In “Dear, can I give you a hand?”, Wong addresses multiple issues like expensive medication, loneliness and marginalisation, the lack of living space and the elderly being shifted off to care homes, all-encompassing digitalisation and the hypocrisy of our times. Again, Wong’s language is sex, but the message is not: the old man in the story pays so much for the medication of his ill wife, that he can’t afford them anything that would spark some joy in life, so as soon as his wife deceases, he buys himself a video player so he can watch all the assembled porn he had bought occasionally. Later, as his daughter-in-law moves in, he has to make some space, and at some point, there is no more space for the cassettes, so with a heavy heart, he decides to throw them away. Just at that moment a young lady watches him and reminds him to disassemble the cassettes in order to conform with the strict recycling regulations in Hong Kong. They sit down together and separate the plastic from the magnetic strip and talk about life and the world. It so happens that an ant trail passes by them and the queen of the ants starts biting his foreskin, which leads to an infection and brings the old man to the hospital. It turns out that the ant was the reincarnation of his deceased wife, who apparently was full of humour but also addicted to sex, so this was her way of visiting her husband, by kissing his penis. The story evolves further from here to more fantastic spheres, which all seem slightly exaggerated, but not too far-fetched after all.

Wong Ping on his next projects
The fables of his last room are a new direction of work for Wong, with no sexual content, no blood, nor phallus. While all the other works were somehow related to him, some of them half-autobiographical, others inspired by stories he read or heard, in the fables Wong is looking for stories to tell kids. He believes that the adult viewers will still see the dark parts in them, even without blood and genitals, and the kids will still laugh at other scenes than their parents. Wong, in fact, strives to make a long series of fables, just like the ones by the Grimm brothers or like Aesop’s stories. Other than in those classical fables the moral lessons at the end of a story don’t apply as well anymore nowadays, and it makes more sense to be honest to the kids and to tell them stories based on one’s own experience.

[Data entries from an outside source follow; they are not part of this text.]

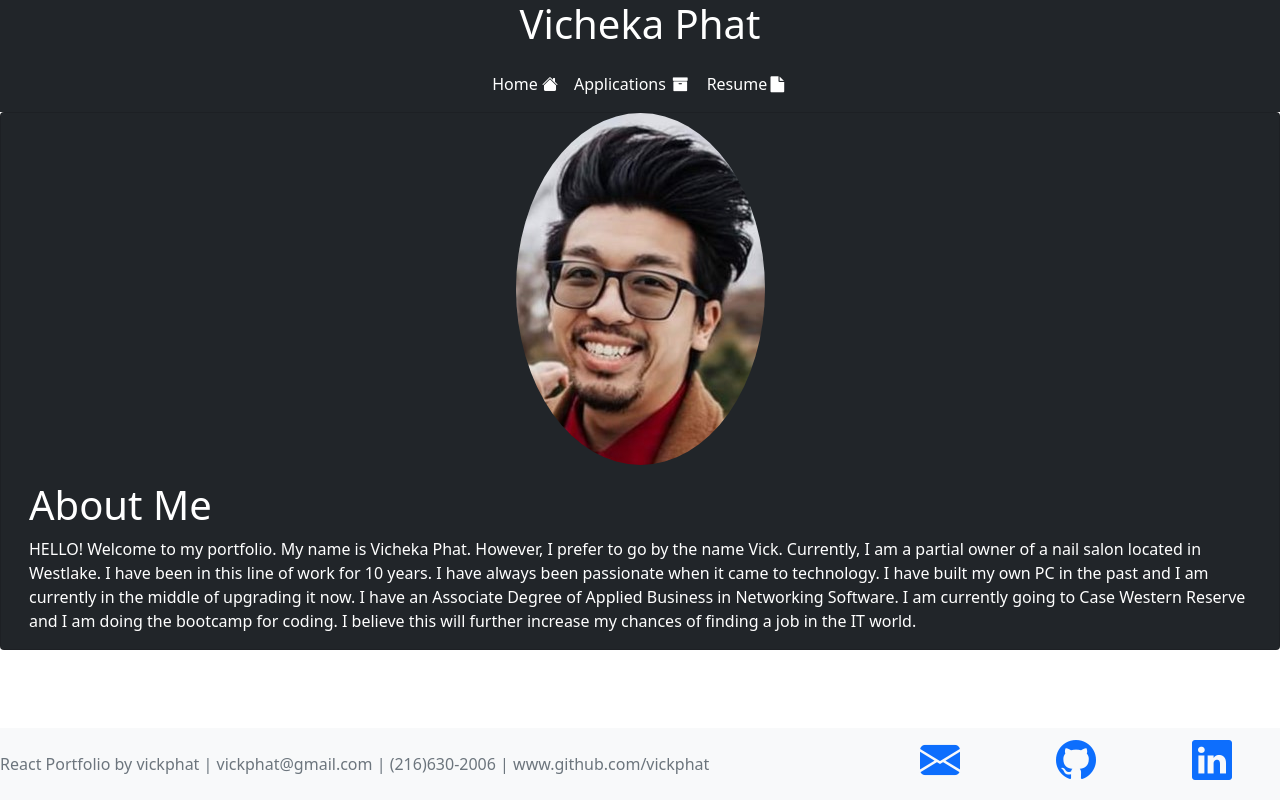
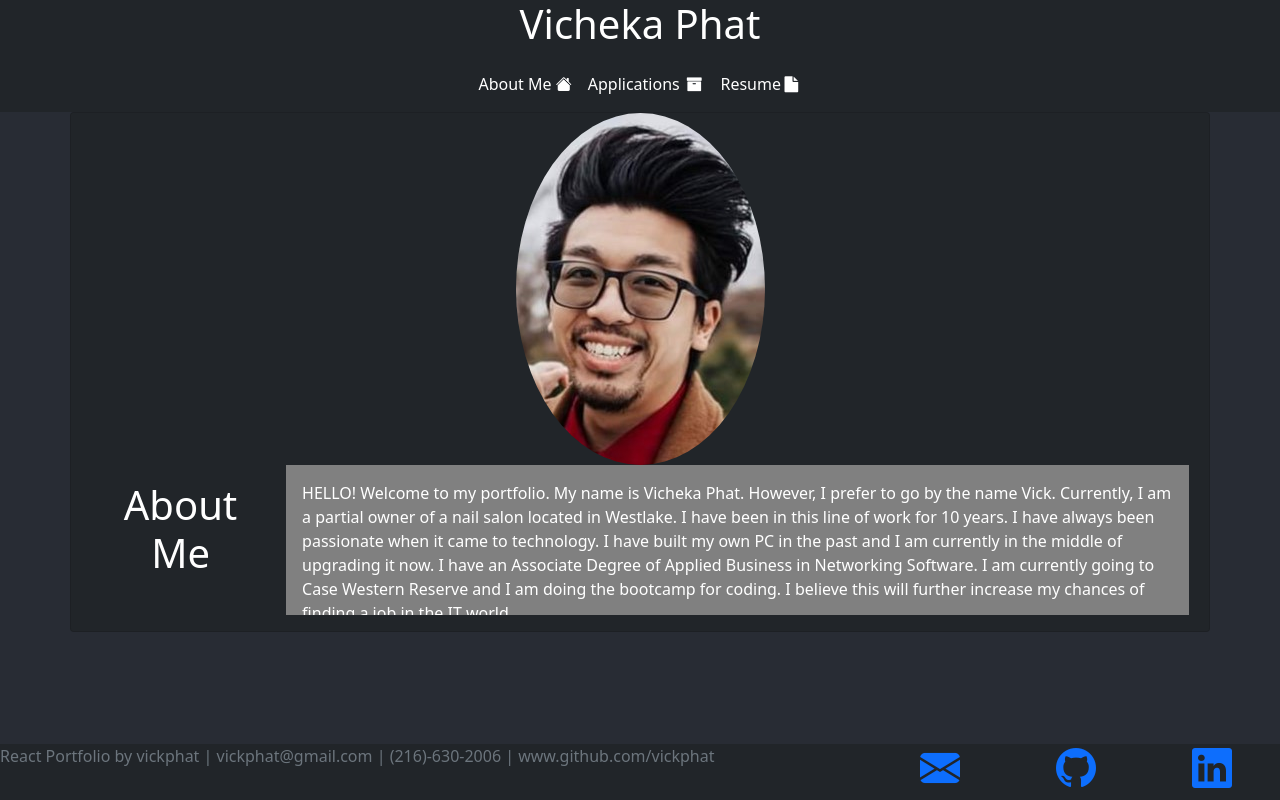
Before and after one commit to vickphat/react-portfolio, a React (Create React App) app: page / in a window 1280 px wide. Built offline with nearby package versions, Linux system fonts and the light colour scheme.

Commit message:
fixed about me section: more responsive, scrollable paragraph

```diff
--- a/src/App.css
+++ b/src/App.css
@@ -28,6 +28,20 @@
   color: #61dafb;
 }
 
+body{
+  background-color: #282c34;
+}
+
+.scroll{
+  background-color: gray;
+  width:100%;
+    max-width: 1120px;
+    height: 150px;
+    overflow: auto;
+    overflow-x: hidden;
+    justify-content: center;
+}
+
 @keyframes App-logo-spin {
   from {
     transform: rotate(0deg);
--- a/src/App.js
+++ b/src/App.js
@@ -5,6 +5,7 @@ import 'bootstrap/dist/css/bootstrap.min.css'
 import "bootstrap-icons/font/bootstrap-icons.css";
 import 'font-awesome/css/font-awesome.min.css';
 import AboutMe from './pages/AboutMe';
+import './App.css';
 
 function App() {
   return (
--- a/src/component/Footer/index.js
+++ b/src/component/Footer/index.js
@@ -3,10 +3,10 @@ import React from 'react';
 const Footer = () => {
 
     return (
-      <nav className="navbar fixed-bottom bg-light d-flex justify-content-between flex-column flex-md-row">
-        <large className="text-secondary text-center">
-        React Portfolio by vickphat | vickphat@gmail.com | (216)630-2006 | www.github.com/vickphat
-        </large>
+      <nav className=" fixed-bottom bg-dark d-flex justify-content-between flex-column flex-md-row">
+        <span className="text-secondary text-center">
+        React Portfolio by vickphat | vickphat@gmail.com | (216)-630-2006 | www.github.com/vickphat
+        </span>
 
         <div className="d-flex">
 
@@ -30,14 +30,3 @@ const Footer = () => {
   }
 
   export default Footer;
-
-
-<section className='container-fluid'>
-    <button type="button" class="btn btn-outline-danger btn-lg mx-3"><a href="https://www.gmail.com" target="blank"><i class="fa fa-envelope fa-5x"></i></a></button>
-
-    <button type="button" class="btn btn-outline-danger btn-lg mx-3"><a href="https://github.com/vickphat" target="blank"><i class="fa fa-github fa-5x"></i></a></button>
-
-    <button type="button" class="btn btn-outline-danger btn-lg mx-3"><a href="https://www.linkedin.com/in/vicheka-phat-9a569a98/" target="blank"><i class="fa fa-linkedin fa-5x"></i></a></button>
-
-    <p>React Portfolio by vickphat | vickphat@gmail.com | (216)630-2006 | www.github.com/vickphat   </p>
-</section>
--- a/src/component/Header/index.js
+++ b/src/component/Header/index.js
@@ -1,5 +1,7 @@
 import React from 'react';
 import { Link } from 'react-router-dom';
+
+const resume = "https://drive.google.com/file/d/1AFykob_y_QZElHbgHCOqd4yIrxUY0w2S/view?usp=sharing"
 
 const Header = () => {
 
@@ -17,16 +19,16 @@ const Header = () => {
                     <div className="d-flex" id="navbarText">
                         <ul className="navbar-nav mr-auto">
                             <li className="nav-item active">
-                                <Link className="nav-link text-white hover" to="/">Home <i
+                                <Link className="nav-link text-white" to="/">About Me <i
                                     className="bi bi-house-fill"></i>
                                 </Link>
                             </li>
                             <li className="nav-item">
-                                <a className="nav-link text-white" href="./work.html">Applications <i
-                                    className="fa fa-archive fa-fw"></i></a>
+                                <Link className="nav-link text-white" to="/applications">Applications <i
+                                    className="fa fa-archive fa-fw"></i></Link>
                             </li>
                             <li className="nav-item">
-                                <a className="nav-link text-white" href="https://drive.google.com/file/d/1AFykob_y_QZElHbgHCOqd4yIrxUY0w2S/view?usp=sharing" target="blank">Resume<i
+                                <a className="nav-link text-white" href={resume} target="blank">Resume<i
                                     className="fa fa-file fa-fw"></i></a>
                             </li>
                         </ul>
--- a/src/pages/AboutMe.js
+++ b/src/pages/AboutMe.js
@@ -1,13 +1,13 @@
 import React from 'react';
-import profile from "../images/profile2.jpg"
+import profile from "../images/profile2.jpg";
 
 const AboutMe = () => {
     return (
-        <div className=" container-fluid col-sm-12 card text-white bg-dark mb-3">
-            <img src={profile} className="mx-auto rounded-circle" alt="profile" />
-            <div className="card-body" id="AboutMe">
-                <h1 className="card-title">About Me</h1>
-                <p className="card-text">HELLO! Welcome to my portfolio. My name is Vicheka Phat. However, I prefer
+        <div className="container card text-white bg-dark d-flex ">
+            <img src={profile} className="img-fluid mx-auto rounded-circle" alt="profile" />
+            <div className="d-flex justify-content-center">
+                <h1 className="text-center mx-2 p-3">About Me</h1>
+                <p className="scroll mx-2 p-3 ">HELLO! Welcome to my portfolio. My name is Vicheka Phat. However, I prefer
                     to go by the name Vick. Currently, I am a partial owner of a nail salon
                     located in Westlake. I have been in this line of work for 10 years. I have always
                     been passionate when it came to technology. I have built my own PC in the past and
```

Wong’s fables finish with lessons that you could easily drop under any online comment section: “Your time will come when vulgarity and bad taste become trends.” or “To all righteous thinkers: perhaps it is worthwhile to spend more time considering how meaningless and powerless you are.”

“Jungle of Desire” (2015)
“Who’s the Daddy” (2017)